Activity> All that is wanted is how many lines in the records below include the string "size".

Source material>
::::

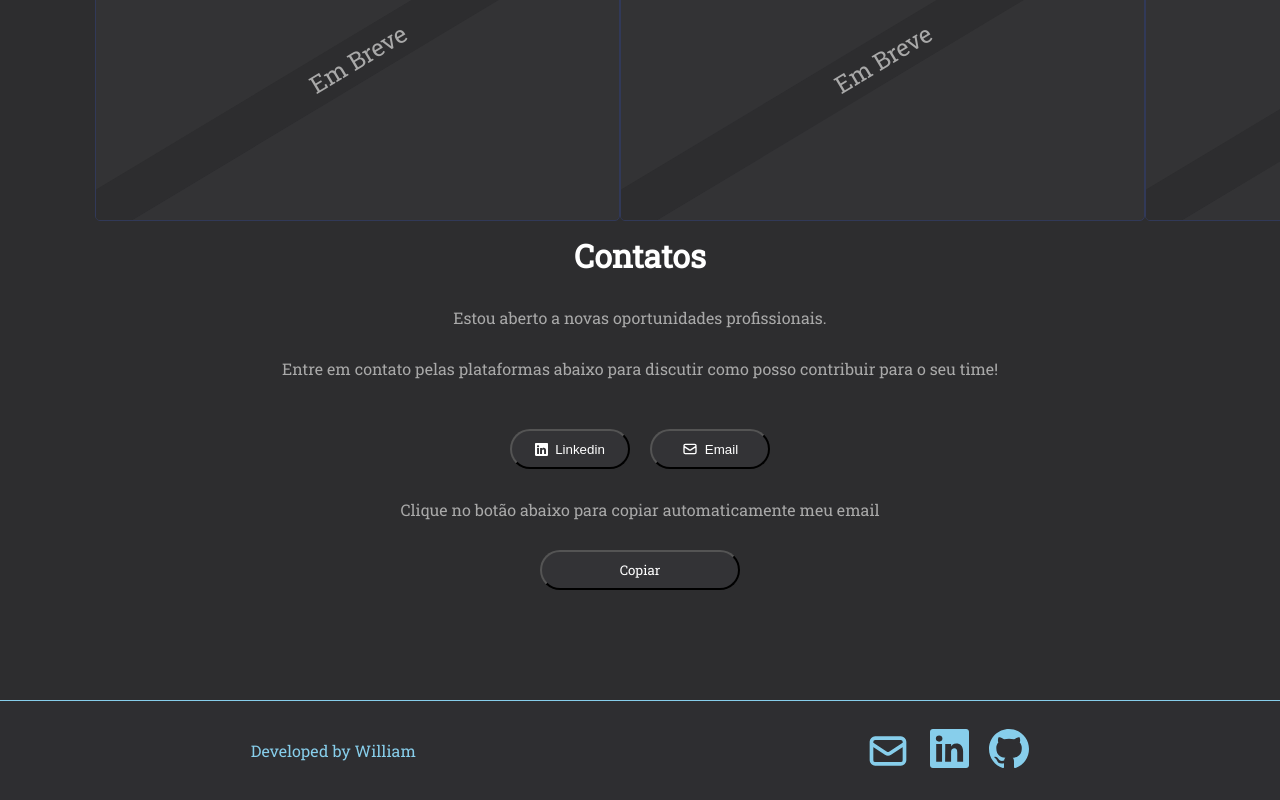
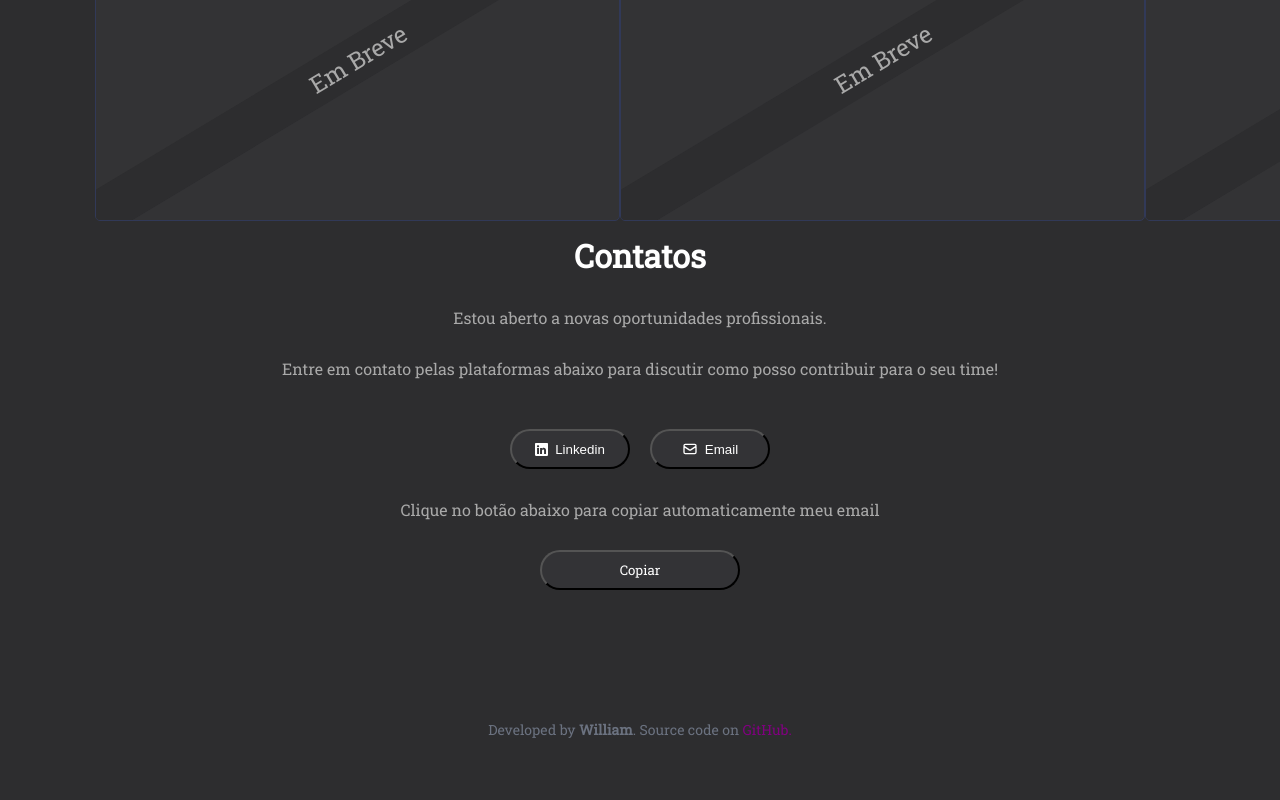
Before and after one commit to WilliamFilh0/Portfolio, a React (Vite) app: page / in a window 1280 px wide. Shown: the part 1723-2523 px from the top of the page. After the commit the page ends 2482 px from the top, so only its background shows below. Built offline with nearby package versions, Linux system fonts and the light colour scheme.

Commit message:
feat: Modifying the structure and styling of the Footer component.

```diff
--- a/src/components/Footer/Footer.jsx
+++ b/src/components/Footer/Footer.jsx
@@ -3,6 +3,7 @@
   Container,
   AuthorSignature,
   Contacts,
+  ContainerContact,
   HiOutlineMailP,
   BsTelephoneP,
   BsLinkedinP,
@@ -12,12 +13,23 @@
 export function Footer() {
   return (
     <Container>
-      <AuthorSignature>Developed by William</AuthorSignature>
-      <Contacts>
-        <HiOutlineMailP size={44} />
-        <BsLinkedinP size={39} />
-        <BsGithubP size={40} />
-      </Contacts>
+      <AuthorSignature>
+        Developed by <b> William</b>. Source code on{" "}
+        <a href="https://github.com/WilliamFilh0/Portfolio" target="blank">
+          GitHub.
+        </a>
+      </AuthorSignature>
+      {/* <Contacts>
+        <ContainerContact>
+          <HiOutlineMailP size={44} />
+        </ContainerContact>
+        <ContainerContact>
+          <BsLinkedinP size={39} />
+        </ContainerContact>
+        <ContainerContact>
+          <BsGithubP size={40} />
+        </ContainerContact>
+      </Contacts> */}
     </Container>
   );
 }
--- a/src/components/Footer/styles.js
+++ b/src/components/Footer/styles.js
@@ -7,13 +7,15 @@
   display: flex;
   align-items: center;
   padding: 20px 2%;
-  justify-content: space-around;
+  /* justify-content: space-around; */
+  justify-content: center;
 
-  height: 100px;
+  /* height: 100px; */
   width: 100%;
 
-  border-top: 1px solid #87ceeb;
+  /* border-top: 1px solid #87ceeb; */
   background-color: rgba(53, 53, 55, 0.2);
+  background-color: rgba(45, 45, 47, 0.6);
 `;
 
 export const Contacts = styled.div`
@@ -21,13 +23,40 @@
   gap: 20px;
 `;
 
+export const ContainerContact = styled.div`
+  display: flex;
+  align-items: center;
+  justify-content: center;
+
+  height: 60px;
+  width: 60px;
+
+  background-color: rgba(53, 53, 55, 0.6);
+  border-radius: 20px;
+
+  transition: transform 1s;
+
+  &:hover {
+    transform: scale(1.1) translateY(-5px);
+    cursor: pointer;
+    border: 1px solid #87ceeb;
+  }
+`;
+
 export const AuthorSignature = styled.p`
   font-family: "Roboto Slab", serif;
   font-optical-sizing: auto;
   font-weight: 400;
   font-style: normal;
-  font-size: 1rem;
+  /* font-size: 1rem; */
+  font-size: 14px;
   color: #87ceeb;
+  color: #6b7280;
+
+  a {
+    text-decoration: none;
+    color: purple;
+  }
 `;
 
 export const HiOutlineMailP = styled(HiOutlineMail)`
```
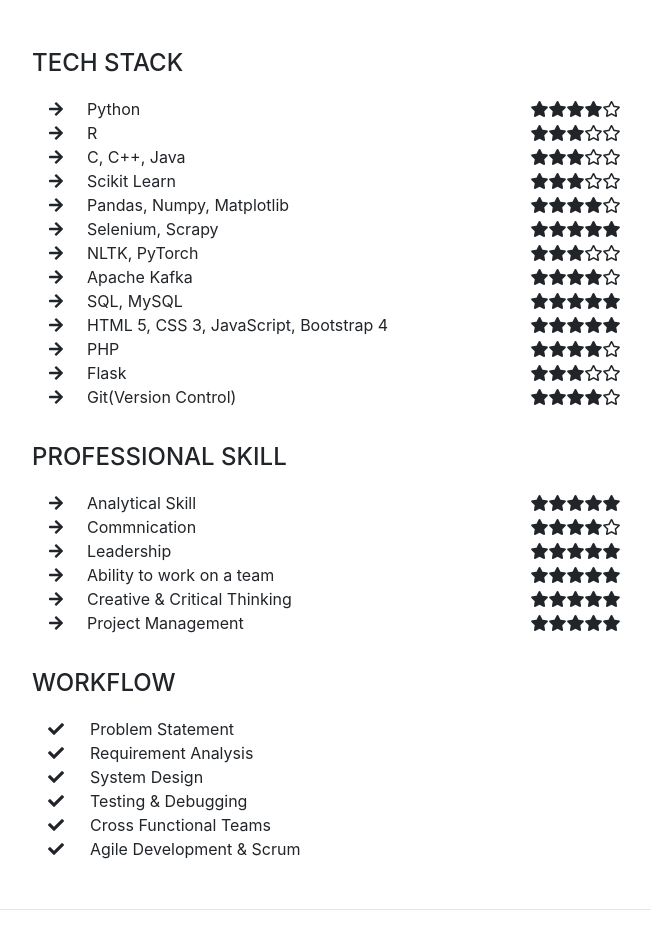
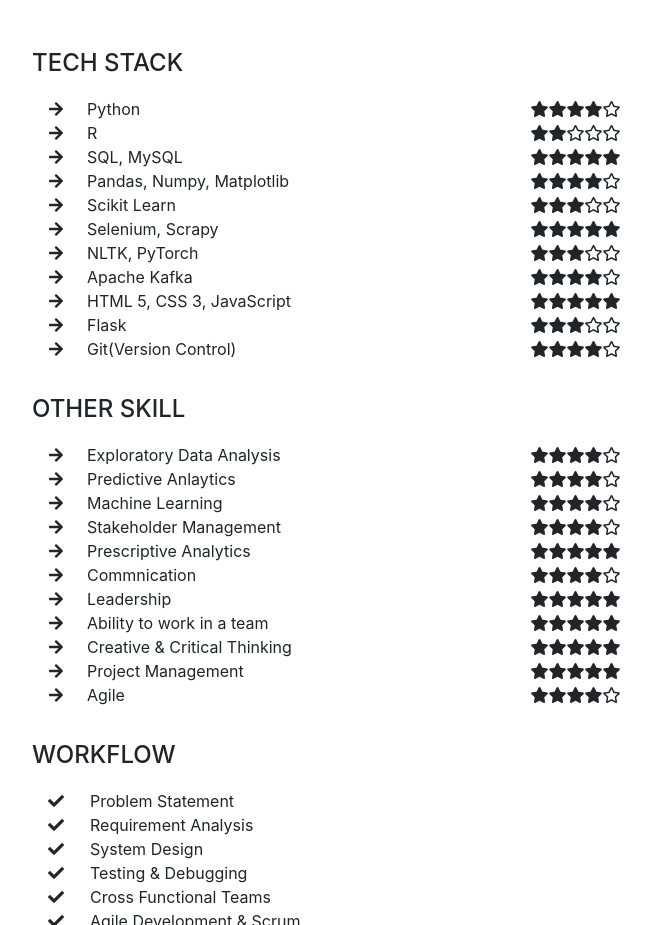
Before and after one commit to Sourav-Verma/sourav-verma.github.io, a website with bundled scripts: page index.html in a window 1280 px wide. Shown: the part 2492-3417 px from the top of the page, without its empty margins (288-939 px from the left). Built offline with nearby package versions, Linux system fonts and the light colour scheme; a web font is replaced by a local one.

Commit message:
Update index.html

```diff
--- a/index.html
+++ b/index.html
@@ -159,29 +159,33 @@
               <ul class="fa-ul mb-0">
                 <div style="margin-left: 15px;">
                   <div class="row"><div class="col"><li><i class="fa-li fa fa-arrow-right"></i>Python</li></div><div class="col"><li><i class="fas fa-star"></i><i class="fas fa-star"></i><i class="fas fa-star"></i><i class="fas fa-star"></i><i class="far fa-star"></i></li></div></div>
-                  <div class="row"><div class="col"><li><i class="fa-li fa fa-arrow-right"></i>R</li></div><div class="col"><li><i class="fas fa-star"></i><i class="fas fa-star"></i><i class="fas fa-star"></i><i class="far fa-star"></i><i class="far fa-star"></i></li></div></div>
-                  <div class="row"><div class="col"><li><i class="fa-li fa fa-arrow-right"></i>C, C++, Java</li></div><div class="col"><li><i class="fas fa-star"></i><i class="fas fa-star"></i><i class="fas fa-star"></i><i class="far fa-star"></i><i class="far fa-star"></i></li></div></div>
+                  <div class="row"><div class="col"><li><i class="fa-li fa fa-arrow-right"></i>R</li></div><div class="col"><li><i class="fas fa-star"></i><i class="fas fa-star"></i><i class="far fa-star"></i><i class="far fa-star"></i><i class="far fa-star"></i></li></div></div>
+                  <div class="row"><div class="col"><li><i class="fa-li fa fa-arrow-right"></i>SQL, MySQL</li></div><div class="col"><li><i class="fas fa-star"></i><i class="fas fa-star"></i><i class="fas fa-star"></i><i class="fas fa-star"></i><i class="fas fa-star"></i></li></div></div>
+                  <div class="row"><div class="col"><li><i class="fa-li fa fa-arrow-right"></i>Pandas, Numpy, Matplotlib</li></div><div class="col"><li><i class="fas fa-star"></i><i class="fas fa-star"></i><i class="fas fa-star"></i><i class="fas fa-star"></i><i class="far fa-star"></i></li></div></div>
                   <div class="row"><div class="col"><li><i class="fa-li fa fa-arrow-right"></i>Scikit Learn</li></div><div class="col"><li><i class="fas fa-star"></i><i class="fas fa-star"></i><i class="fas fa-star"></i><i class="far fa-star"></i><i class="far fa-star"></i></li></div></div>
-                  <div class="row"><div class="col"><li><i class="fa-li fa fa-arrow-right"></i>Pandas, Numpy, Matplotlib</li></div><div class="col"><li><i class="fas fa-star"></i><i class="fas fa-star"></i><i class="fas fa-star"></i><i class="fas fa-star"></i><i class="far fa-star"></i></li></div></div>
                   <div class="row"><div class="col"><li><i class="fa-li fa fa-arrow-right"></i>Selenium, Scrapy</li></div><div class="col"><li><i class="fas fa-star"></i><i class="fas fa-star"></i><i class="fas fa-star"></i><i class="fas fa-star"></i><i class="fas fa-star"></i></li></div></div>
                   <div class="row"><div class="col"><li><i class="fa-li fa fa-arrow-right"></i>NLTK, PyTorch</li></div><div class="col"><li><i class="fas fa-star"></i><i class="fas fa-star"></i><i class="fas fa-star"></i><i class="far fa-star"></i><i class="far fa-star"></i></li></div></div>
                   <div class="row"><div class="col"><li><i class="fa-li fa fa-arrow-right"></i>Apache Kafka</li></div><div class="col"><li><i class="fas fa-star"></i><i class="fas fa-star"></i><i class="fas fa-star"></i><i class="fas fa-star"></i><i class="far fa-star"></i></li></div></div>
-                  <div class="row"><div class="col"><li><i class="fa-li fa fa-arrow-right"></i>SQL, MySQL</li></div><div class="col"><li><i class="fas fa-star"></i><i class="fas fa-star"></i><i class="fas fa-star"></i><i class="fas fa-star"></i><i class="fas fa-star"></i></li></div></div>
-                  <div class="row"><div class="col"><li><i class="fa-li fa fa-arrow-right"></i>HTML 5, CSS 3, JavaScript, Bootstrap 4</li></div><div class="col"><li><i class="fas fa-star"></i><i class="fas fa-star"></i><i class="fas fa-star"></i><i class="fas fa-star"></i><i class="fas fa-star"></i></li></div></div>
-                  <div class="row"><div class="col"><li><i class="fa-li fa fa-arrow-right"></i>PHP</li></div><div class="col"><li><i class="fas fa-star"></i><i class="fas fa-star"></i><i class="fas fa-star"></i><i class="fas fa-star"></i><i class="far fa-star"></i></li></div></div>
+                  <div class="row"><div class="col"><li><i class="fa-li fa fa-arrow-right"></i>HTML 5, CSS 3, JavaScript</li></div><div class="col"><li><i class="fas fa-star"></i><i class="fas fa-star"></i><i class="fas fa-star"></i><i class="fas fa-star"></i><i class="fas fa-star"></i></li></div></div>
                   <div class="row"><div class="col"><li><i class="fa-li fa fa-arrow-right"></i>Flask</li></div><div class="col"><li><i class="fas fa-star"></i><i class="fas fa-star"></i><i class="fas fa-star"></i><i class="far fa-star"></i><i class="far fa-star"></i></li></div></div>
                   <div class="row"><div class="col"><li><i class="fa-li fa fa-arrow-right"></i>Git(Version Control)</li></div><div class="col"><li><i class="fas fa-star"></i><i class="fas fa-star"></i><i class="fas fa-star"></i><i class="fas fa-star"></i><i class="far fa-star"></i></li></div></div>
                 </div>
             </ul>
-                  <div class="subheading mb-3" style="margin-top: 30px;">Professional Skill</div>
+                  <div class="subheading mb-3" style="margin-top: 30px;">Other Skill</div>
                     <div style="margin-left: 15px;">
                       <ul class="fa-ul mb-0">
-                          <div class="row"><div class="col"><li><i class="fa-li fa fa-arrow-right"></i>Analytical Skill</li></div><div class="col"><li><i class="fas fa-star"></i><i class="fas fa-star"></i><i class="fas fa-star"></i><i class="fas fa-star"></i><i class="fas fa-star"></i></li></div></div>
+                          <div class="row"><div class="col"><li><i class="fa-li fa fa-arrow-right"></i>Exploratory Data Analysis</li></div><div class="col"><li><i class="fas fa-star"></i><i class="fas fa-star"></i><i class="fas fa-star"></i><i class="fas fa-star"></i><i class="far fa-star"></i></li></div></div>
+                          <div class="row"><div class="col"><li><i class="fa-li fa fa-arrow-right"></i>Predictive Anlaytics</li></div><div class="col"><li><i class="fas fa-star"></i><i class="fas fa-star"></i><i class="fas fa-star"></i><i class="fas fa-star"></i><i class="far fa-star"></i></li></div></div>
+                          <div class="row"><div class="col"><li><i class="fa-li fa fa-arrow-right"></i>Machine Learning</li></div><div class="col"><li><i class="fas fa-star"></i><i class="fas fa-star"></i><i class="fas fa-star"></i><i class="fas fa-star"></i><i class="far fa-star"></i></li></div></div>
+                          <div class="row"><div class="col"><li><i class="fa-li fa fa-arrow-right"></i>Stakeholder Management</li></div><div class="col"><li><i class="fas fa-star"></i><i class="fas fa-star"></i><i class="fas fa-star"></i><i class="fas fa-star"></i><i class="far fa-star"></i></li></div></div>
+                          <div class="row"><div class="col"><li><i class="fa-li fa fa-arrow-right"></i>Prescriptive Analytics</li></div><div class="col"><li><i class="fas fa-star"></i><i class="fas fa-star"></i><i class="fas fa-star"></i><i class="fas fa-star"></i><i class="fas fa-star"></i></li></div></div>
                           <div class="row"><div class="col"><li><i class="fa-li fa fa-arrow-right"></i>Commnication</li></div><div class="col"><li><i class="fas fa-star"></i><i class="fas fa-star"></i><i class="fas fa-star"></i><i class="fas fa-star"></i><i class="far fa-star"></i></li></div></div>
                           <div class="row"><div class="col"><li><i class="fa-li fa fa-arrow-right"></i>Leadership</li></div><div class="col"><li><i class="fas fa-star"></i><i class="fas fa-star"></i><i class="fas fa-star"></i><i class="fas fa-star"></i><i class="fas fa-star"></i></li></div></div>
-                          <div class="row"><div class="col"><li><i class="fa-li fa fa-arrow-right"></i>Ability to work on a team</li></div><div class="col"><li><i class="fas fa-star"></i><i class="fas fa-star"></i><i class="fas fa-star"></i><i class="fas fa-star"></i><i class="fas fa-star"></i></li></div></div>
+                          <div class="row"><div class="col"><li><i class="fa-li fa fa-arrow-right"></i>Ability to work in a team</li></div><div class="col"><li><i class="fas fa-star"></i><i class="fas fa-star"></i><i class="fas fa-star"></i><i class="fas fa-star"></i><i class="fas fa-star"></i></li></div></div>
                           <div class="row"><div class="col"><li><i class="fa-li fa fa-arrow-right"></i>Creative & Critical Thinking</li></div><div class="col"><li><i class="fas fa-star"></i><i class="fas fa-star"></i><i class="fas fa-star"></i><i class="fas fa-star"></i><i class="fas fa-star"></i></li></div></div>
                           <div class="row"><div class="col"><li><i class="fa-li fa fa-arrow-right"></i>Project Management</li></div><div class="col"><li><i class="fas fa-star"></i><i class="fas fa-star"></i><i class="fas fa-star"></i><i class="fas fa-star"></i><i class="fas fa-star"></i></li></div></div>
+                          <div class="row"><div class="col"><li><i class="fa-li fa fa-arrow-right"></i>Agile</li></div><div class="col"><li><i class="fas fa-star"></i><i class="fas fa-star"></i><i class="fas fa-star"></i><i class="fas fa-star"></i><i class="far fa-star"></i></li></div></div>
+
 
                       </ul>
                     </div>
```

::::

Exercise solution> 9